### EXERCISE PROMPT
Search term "button": please show all lines in the listing that contain it.

*** Opening PROVIDED RECORDS ***

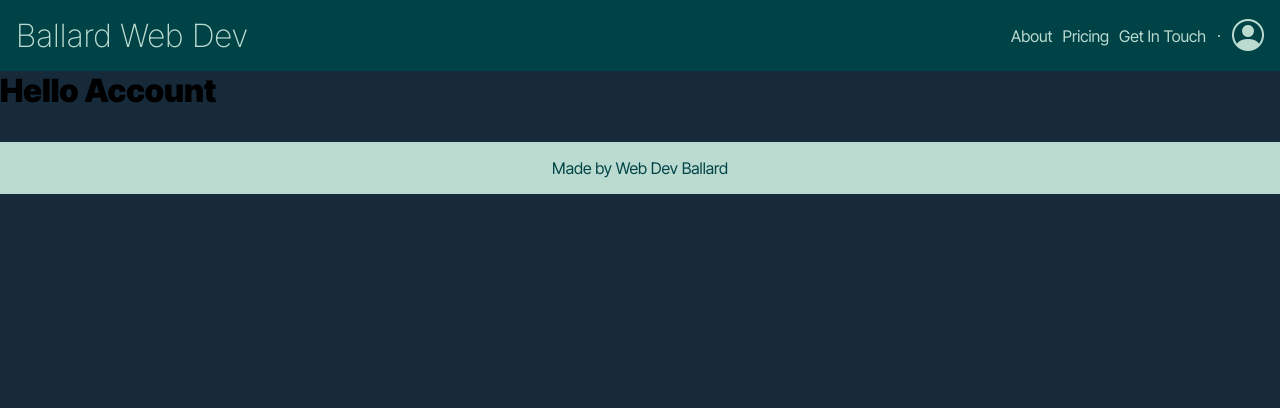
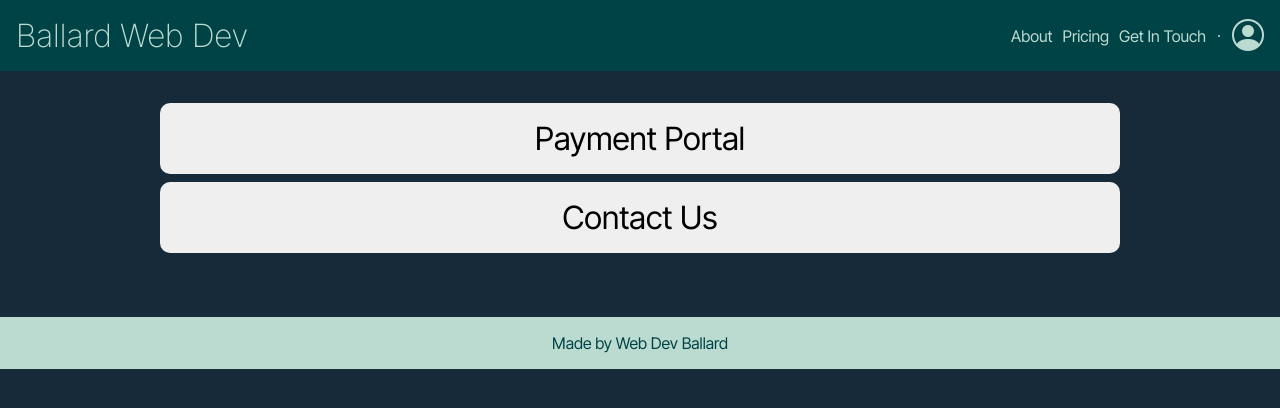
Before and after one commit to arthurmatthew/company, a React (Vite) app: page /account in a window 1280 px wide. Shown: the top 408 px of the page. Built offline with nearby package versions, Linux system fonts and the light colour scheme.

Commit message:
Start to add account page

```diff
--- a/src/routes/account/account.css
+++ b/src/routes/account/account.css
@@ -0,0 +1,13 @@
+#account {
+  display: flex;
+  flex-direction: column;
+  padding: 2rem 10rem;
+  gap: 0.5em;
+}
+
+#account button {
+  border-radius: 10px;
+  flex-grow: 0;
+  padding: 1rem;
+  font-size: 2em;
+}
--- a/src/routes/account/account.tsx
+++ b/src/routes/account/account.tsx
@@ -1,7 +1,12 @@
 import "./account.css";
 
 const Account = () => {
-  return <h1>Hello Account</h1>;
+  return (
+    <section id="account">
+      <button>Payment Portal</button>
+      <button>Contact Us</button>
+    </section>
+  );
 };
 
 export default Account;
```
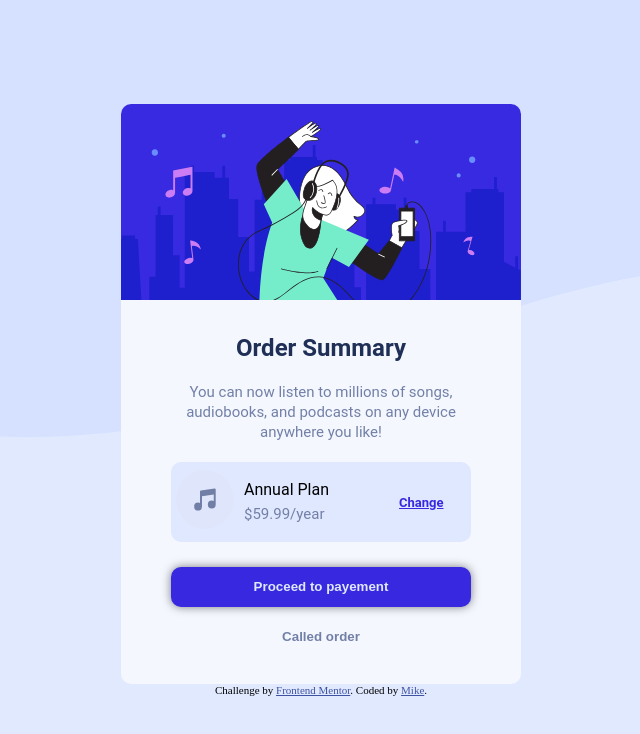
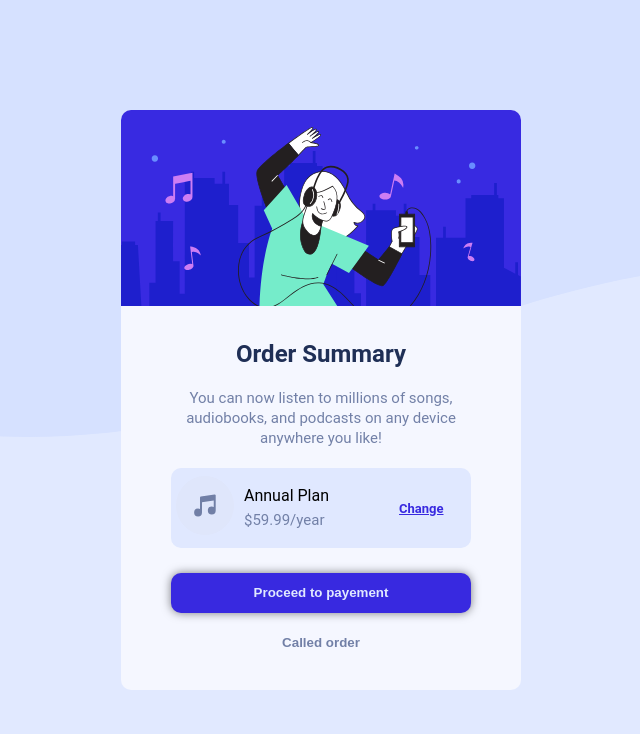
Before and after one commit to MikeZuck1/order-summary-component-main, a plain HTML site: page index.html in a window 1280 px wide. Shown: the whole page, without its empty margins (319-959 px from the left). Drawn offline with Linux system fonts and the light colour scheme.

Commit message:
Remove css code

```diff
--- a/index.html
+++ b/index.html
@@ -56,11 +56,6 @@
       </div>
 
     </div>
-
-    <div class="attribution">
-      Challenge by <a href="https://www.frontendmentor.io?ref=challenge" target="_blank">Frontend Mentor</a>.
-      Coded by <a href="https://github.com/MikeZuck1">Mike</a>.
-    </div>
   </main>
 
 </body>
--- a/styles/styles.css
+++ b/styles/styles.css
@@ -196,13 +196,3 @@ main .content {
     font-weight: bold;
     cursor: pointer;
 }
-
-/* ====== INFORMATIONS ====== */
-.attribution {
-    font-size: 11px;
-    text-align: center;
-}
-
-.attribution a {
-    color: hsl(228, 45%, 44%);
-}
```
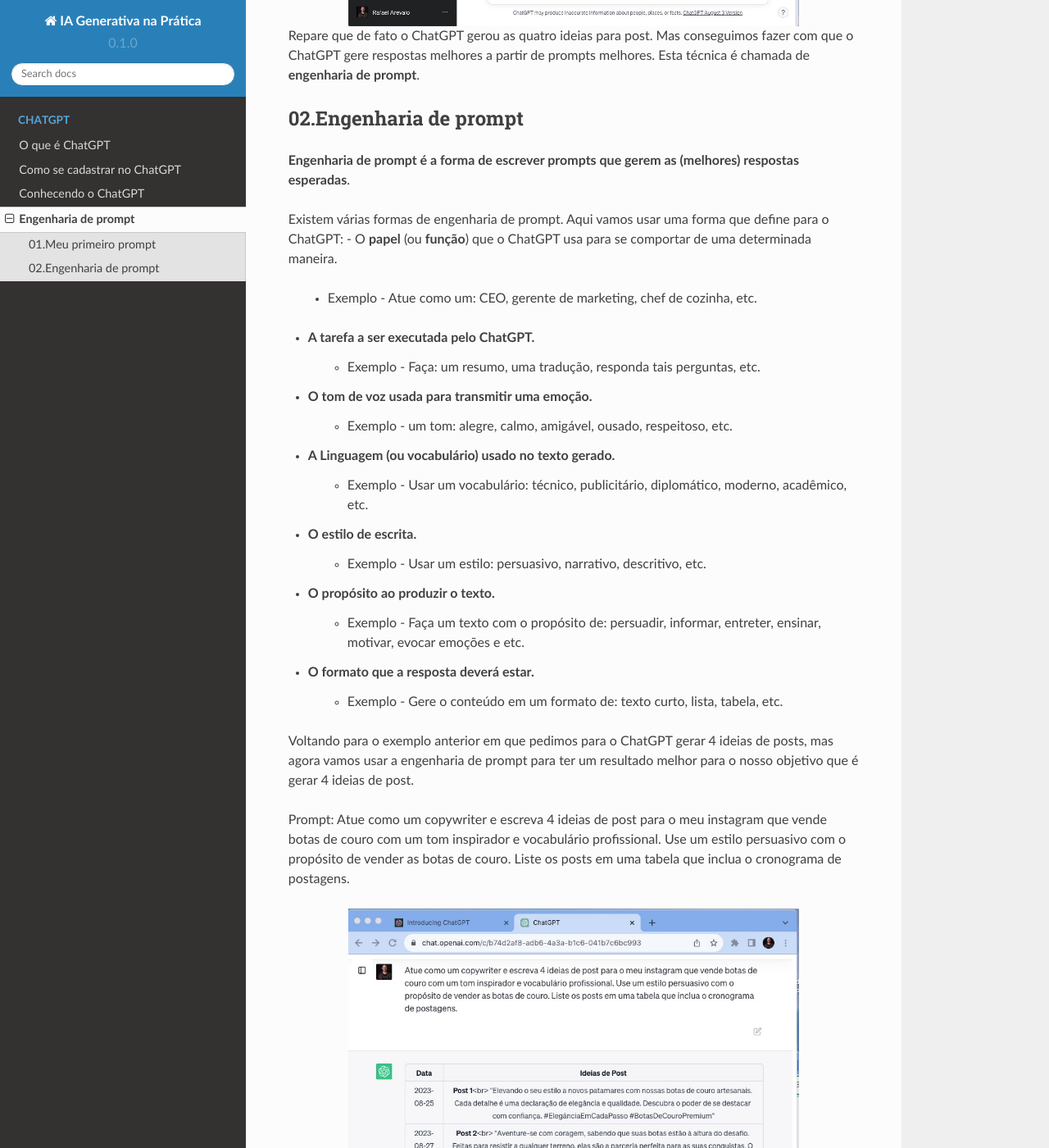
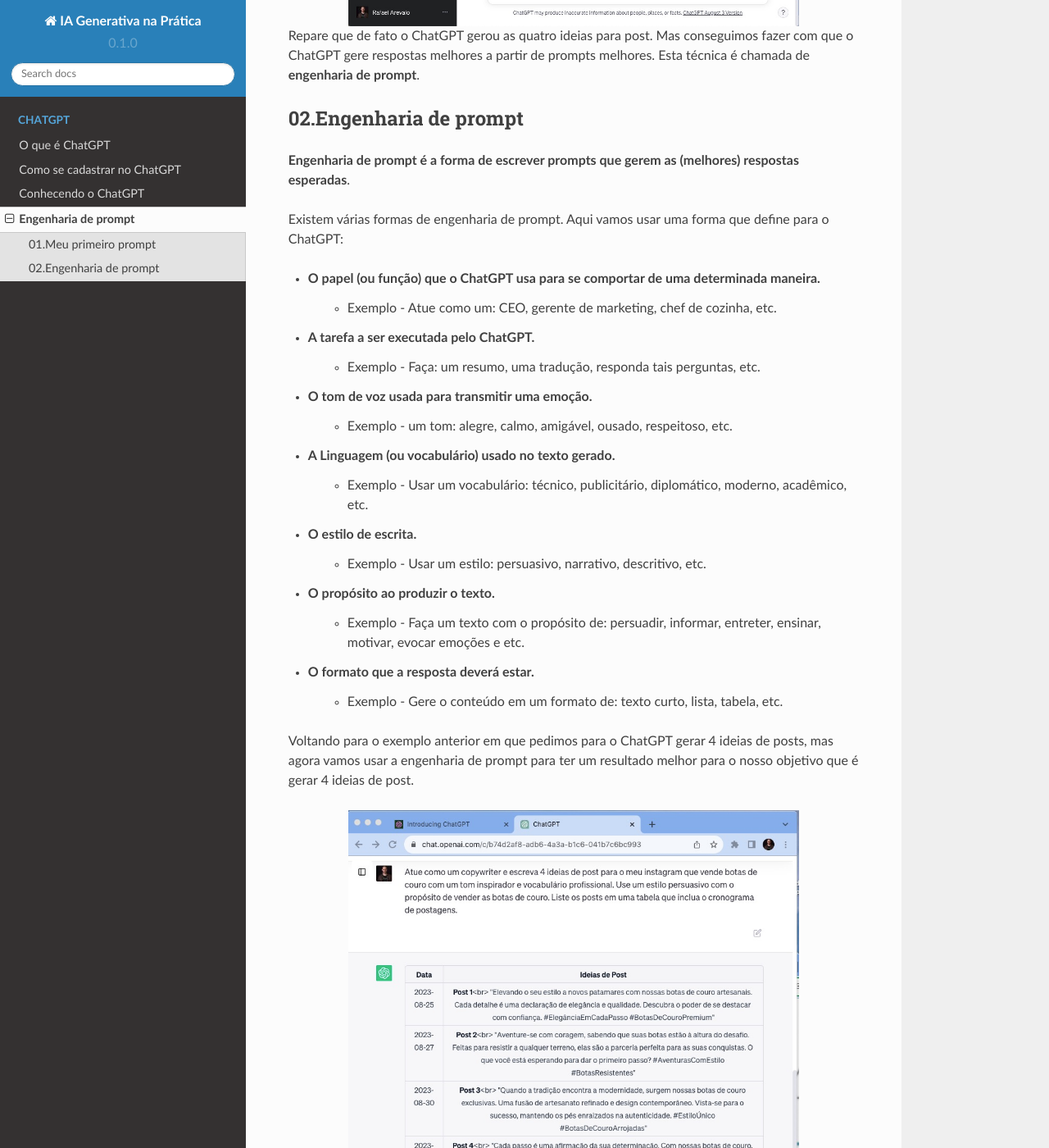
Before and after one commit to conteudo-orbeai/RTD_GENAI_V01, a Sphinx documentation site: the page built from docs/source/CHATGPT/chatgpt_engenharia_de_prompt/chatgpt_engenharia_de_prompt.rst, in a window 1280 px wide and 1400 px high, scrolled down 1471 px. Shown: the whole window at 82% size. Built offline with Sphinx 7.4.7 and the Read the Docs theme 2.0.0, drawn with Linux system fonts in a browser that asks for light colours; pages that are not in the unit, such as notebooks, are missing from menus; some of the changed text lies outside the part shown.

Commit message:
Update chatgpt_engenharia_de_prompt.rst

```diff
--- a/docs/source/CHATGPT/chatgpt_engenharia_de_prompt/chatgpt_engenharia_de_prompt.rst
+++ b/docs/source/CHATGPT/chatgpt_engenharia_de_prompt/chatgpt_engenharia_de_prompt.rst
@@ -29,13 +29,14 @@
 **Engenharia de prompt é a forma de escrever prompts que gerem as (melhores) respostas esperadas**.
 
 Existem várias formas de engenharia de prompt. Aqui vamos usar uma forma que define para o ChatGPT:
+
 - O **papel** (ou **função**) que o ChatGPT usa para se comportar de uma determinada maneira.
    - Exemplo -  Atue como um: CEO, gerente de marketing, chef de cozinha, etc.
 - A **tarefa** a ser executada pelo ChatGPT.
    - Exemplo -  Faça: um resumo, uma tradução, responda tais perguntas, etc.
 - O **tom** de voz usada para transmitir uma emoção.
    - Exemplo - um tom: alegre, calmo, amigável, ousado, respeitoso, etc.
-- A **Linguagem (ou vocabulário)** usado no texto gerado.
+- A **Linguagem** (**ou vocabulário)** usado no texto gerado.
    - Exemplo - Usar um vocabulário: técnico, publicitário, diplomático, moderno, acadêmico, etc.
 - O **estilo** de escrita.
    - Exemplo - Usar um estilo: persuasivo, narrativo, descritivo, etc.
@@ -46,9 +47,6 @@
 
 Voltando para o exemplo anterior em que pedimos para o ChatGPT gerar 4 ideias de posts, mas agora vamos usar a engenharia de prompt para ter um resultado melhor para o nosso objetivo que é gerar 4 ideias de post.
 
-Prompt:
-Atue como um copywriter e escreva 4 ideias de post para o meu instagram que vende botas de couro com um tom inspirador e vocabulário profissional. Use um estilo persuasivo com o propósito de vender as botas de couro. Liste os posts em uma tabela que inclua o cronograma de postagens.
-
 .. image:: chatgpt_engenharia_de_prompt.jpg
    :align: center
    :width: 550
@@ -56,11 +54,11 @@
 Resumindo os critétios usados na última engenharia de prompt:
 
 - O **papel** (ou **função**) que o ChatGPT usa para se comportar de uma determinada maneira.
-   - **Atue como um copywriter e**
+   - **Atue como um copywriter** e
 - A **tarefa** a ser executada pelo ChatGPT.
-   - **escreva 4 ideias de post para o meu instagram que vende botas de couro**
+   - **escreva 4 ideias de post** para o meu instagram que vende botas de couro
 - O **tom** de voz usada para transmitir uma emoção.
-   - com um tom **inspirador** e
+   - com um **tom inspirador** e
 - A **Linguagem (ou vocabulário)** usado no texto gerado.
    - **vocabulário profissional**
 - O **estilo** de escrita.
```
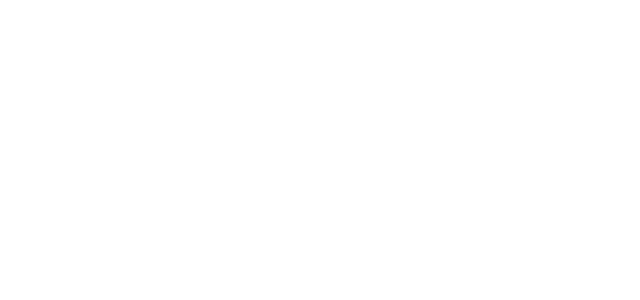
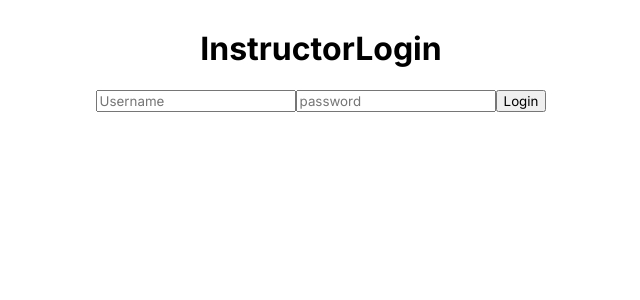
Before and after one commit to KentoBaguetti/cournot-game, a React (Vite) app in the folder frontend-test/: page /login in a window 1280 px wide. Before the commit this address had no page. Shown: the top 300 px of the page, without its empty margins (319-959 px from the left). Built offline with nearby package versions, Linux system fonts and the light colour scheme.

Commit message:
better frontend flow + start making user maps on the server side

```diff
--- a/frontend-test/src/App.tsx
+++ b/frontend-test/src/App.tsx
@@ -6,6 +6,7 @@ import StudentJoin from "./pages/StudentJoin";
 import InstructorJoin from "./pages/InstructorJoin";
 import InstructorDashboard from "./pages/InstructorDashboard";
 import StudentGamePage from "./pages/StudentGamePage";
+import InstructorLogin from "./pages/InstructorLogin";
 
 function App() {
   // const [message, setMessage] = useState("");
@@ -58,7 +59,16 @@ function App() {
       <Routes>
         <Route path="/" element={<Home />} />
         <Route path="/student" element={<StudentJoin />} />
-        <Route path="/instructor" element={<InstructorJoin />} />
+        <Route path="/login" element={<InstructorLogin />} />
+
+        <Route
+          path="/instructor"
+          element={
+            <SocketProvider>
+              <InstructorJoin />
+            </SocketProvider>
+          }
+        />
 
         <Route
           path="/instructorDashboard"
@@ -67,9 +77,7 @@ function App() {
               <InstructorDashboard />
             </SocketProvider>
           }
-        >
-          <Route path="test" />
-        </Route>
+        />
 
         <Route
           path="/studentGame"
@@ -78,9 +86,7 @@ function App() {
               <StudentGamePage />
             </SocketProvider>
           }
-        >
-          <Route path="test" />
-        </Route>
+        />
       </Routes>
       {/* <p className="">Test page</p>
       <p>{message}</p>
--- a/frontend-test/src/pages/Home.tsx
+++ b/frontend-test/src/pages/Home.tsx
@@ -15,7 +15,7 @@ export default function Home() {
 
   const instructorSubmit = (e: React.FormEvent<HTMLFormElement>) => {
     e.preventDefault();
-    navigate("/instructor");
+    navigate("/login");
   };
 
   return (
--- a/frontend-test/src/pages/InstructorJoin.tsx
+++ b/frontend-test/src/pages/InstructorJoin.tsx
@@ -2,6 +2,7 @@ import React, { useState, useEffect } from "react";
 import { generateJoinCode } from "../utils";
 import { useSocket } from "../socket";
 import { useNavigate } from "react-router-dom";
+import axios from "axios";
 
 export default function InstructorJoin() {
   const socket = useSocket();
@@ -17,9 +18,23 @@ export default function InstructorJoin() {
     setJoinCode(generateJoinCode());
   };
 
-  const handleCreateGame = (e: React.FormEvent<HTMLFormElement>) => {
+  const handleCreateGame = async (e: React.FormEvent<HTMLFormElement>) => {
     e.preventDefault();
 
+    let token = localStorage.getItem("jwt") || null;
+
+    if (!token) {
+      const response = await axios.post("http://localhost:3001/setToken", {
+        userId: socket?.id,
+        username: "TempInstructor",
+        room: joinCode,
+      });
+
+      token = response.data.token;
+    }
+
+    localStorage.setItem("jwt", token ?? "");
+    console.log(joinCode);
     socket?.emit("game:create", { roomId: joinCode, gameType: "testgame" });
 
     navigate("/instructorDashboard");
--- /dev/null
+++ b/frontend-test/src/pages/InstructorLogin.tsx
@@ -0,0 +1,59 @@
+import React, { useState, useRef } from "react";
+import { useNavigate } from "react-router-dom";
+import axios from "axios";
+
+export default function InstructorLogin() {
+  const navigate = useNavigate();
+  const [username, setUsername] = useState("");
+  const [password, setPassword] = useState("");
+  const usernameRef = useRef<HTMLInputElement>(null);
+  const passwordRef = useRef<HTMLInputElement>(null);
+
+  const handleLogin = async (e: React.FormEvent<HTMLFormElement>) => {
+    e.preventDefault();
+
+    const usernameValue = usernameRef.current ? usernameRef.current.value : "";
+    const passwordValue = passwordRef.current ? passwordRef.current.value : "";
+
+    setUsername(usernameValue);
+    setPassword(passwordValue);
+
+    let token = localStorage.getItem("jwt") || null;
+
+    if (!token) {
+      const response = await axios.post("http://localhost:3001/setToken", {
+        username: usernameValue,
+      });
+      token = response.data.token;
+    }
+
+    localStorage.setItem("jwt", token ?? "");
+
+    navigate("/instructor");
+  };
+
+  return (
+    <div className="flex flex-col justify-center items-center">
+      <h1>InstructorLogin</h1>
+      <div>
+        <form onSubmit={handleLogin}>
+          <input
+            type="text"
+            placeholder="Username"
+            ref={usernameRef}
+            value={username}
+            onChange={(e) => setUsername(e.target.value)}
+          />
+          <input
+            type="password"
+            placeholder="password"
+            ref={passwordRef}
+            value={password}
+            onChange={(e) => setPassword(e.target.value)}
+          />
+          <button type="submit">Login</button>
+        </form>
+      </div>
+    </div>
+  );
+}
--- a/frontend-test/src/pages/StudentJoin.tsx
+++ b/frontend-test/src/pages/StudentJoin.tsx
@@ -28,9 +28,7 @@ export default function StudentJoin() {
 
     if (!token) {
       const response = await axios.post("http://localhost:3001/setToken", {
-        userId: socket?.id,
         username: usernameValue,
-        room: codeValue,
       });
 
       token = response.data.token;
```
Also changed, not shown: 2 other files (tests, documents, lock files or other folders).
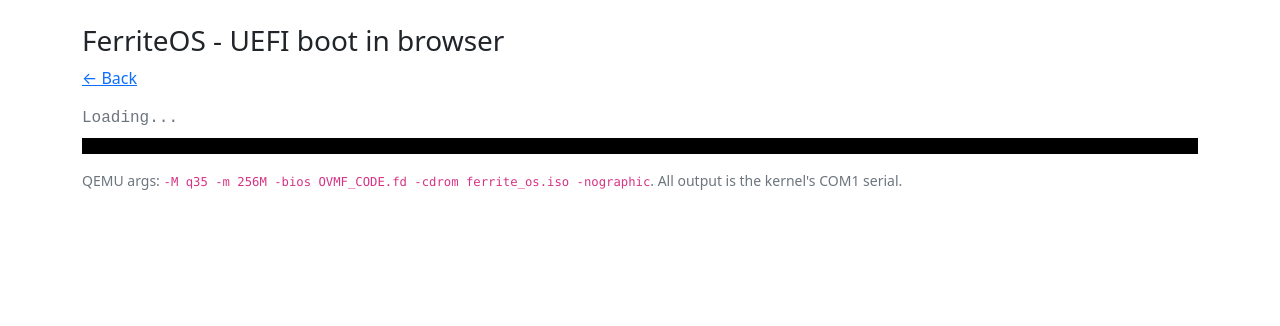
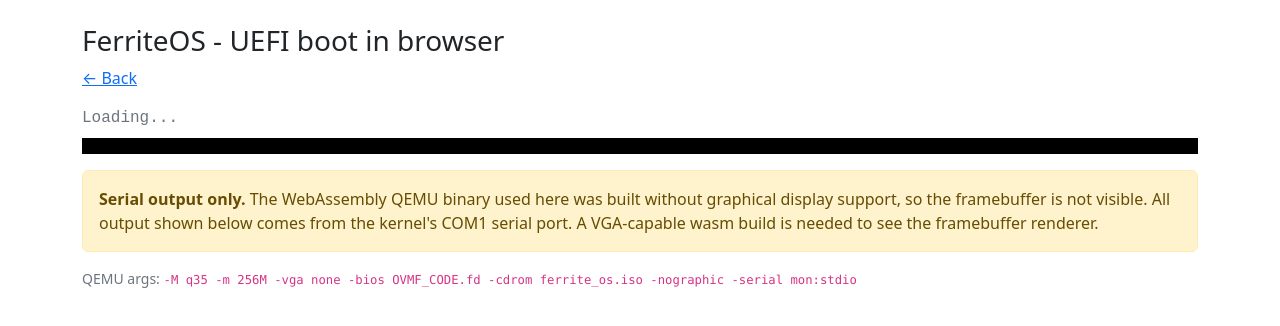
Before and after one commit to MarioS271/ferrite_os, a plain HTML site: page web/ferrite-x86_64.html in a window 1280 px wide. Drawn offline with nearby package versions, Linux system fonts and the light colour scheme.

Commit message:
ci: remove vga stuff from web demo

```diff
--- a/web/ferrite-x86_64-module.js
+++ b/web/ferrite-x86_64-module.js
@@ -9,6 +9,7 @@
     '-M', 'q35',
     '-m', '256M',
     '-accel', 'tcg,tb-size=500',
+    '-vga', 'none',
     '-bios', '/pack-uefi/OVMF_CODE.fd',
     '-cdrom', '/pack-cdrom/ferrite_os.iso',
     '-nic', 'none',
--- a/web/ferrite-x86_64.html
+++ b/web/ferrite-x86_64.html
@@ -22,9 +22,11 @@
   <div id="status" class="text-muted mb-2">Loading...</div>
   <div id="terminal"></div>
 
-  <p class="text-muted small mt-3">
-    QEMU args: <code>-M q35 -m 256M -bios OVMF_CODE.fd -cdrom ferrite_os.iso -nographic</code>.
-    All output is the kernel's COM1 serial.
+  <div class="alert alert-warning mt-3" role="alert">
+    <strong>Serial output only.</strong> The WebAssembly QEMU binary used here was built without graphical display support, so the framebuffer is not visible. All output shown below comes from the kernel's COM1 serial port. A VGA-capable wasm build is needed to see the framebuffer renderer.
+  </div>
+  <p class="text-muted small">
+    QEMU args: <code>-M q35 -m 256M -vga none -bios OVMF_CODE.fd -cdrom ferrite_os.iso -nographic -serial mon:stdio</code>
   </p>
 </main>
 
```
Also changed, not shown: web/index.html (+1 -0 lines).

*** Closing PROVIDED RECORDS ***

### COMPLETED TASK
+#account button {
+      <button>Payment Portal</button>
+      <button>Contact Us</button>
+          <button type="submit">Login</button>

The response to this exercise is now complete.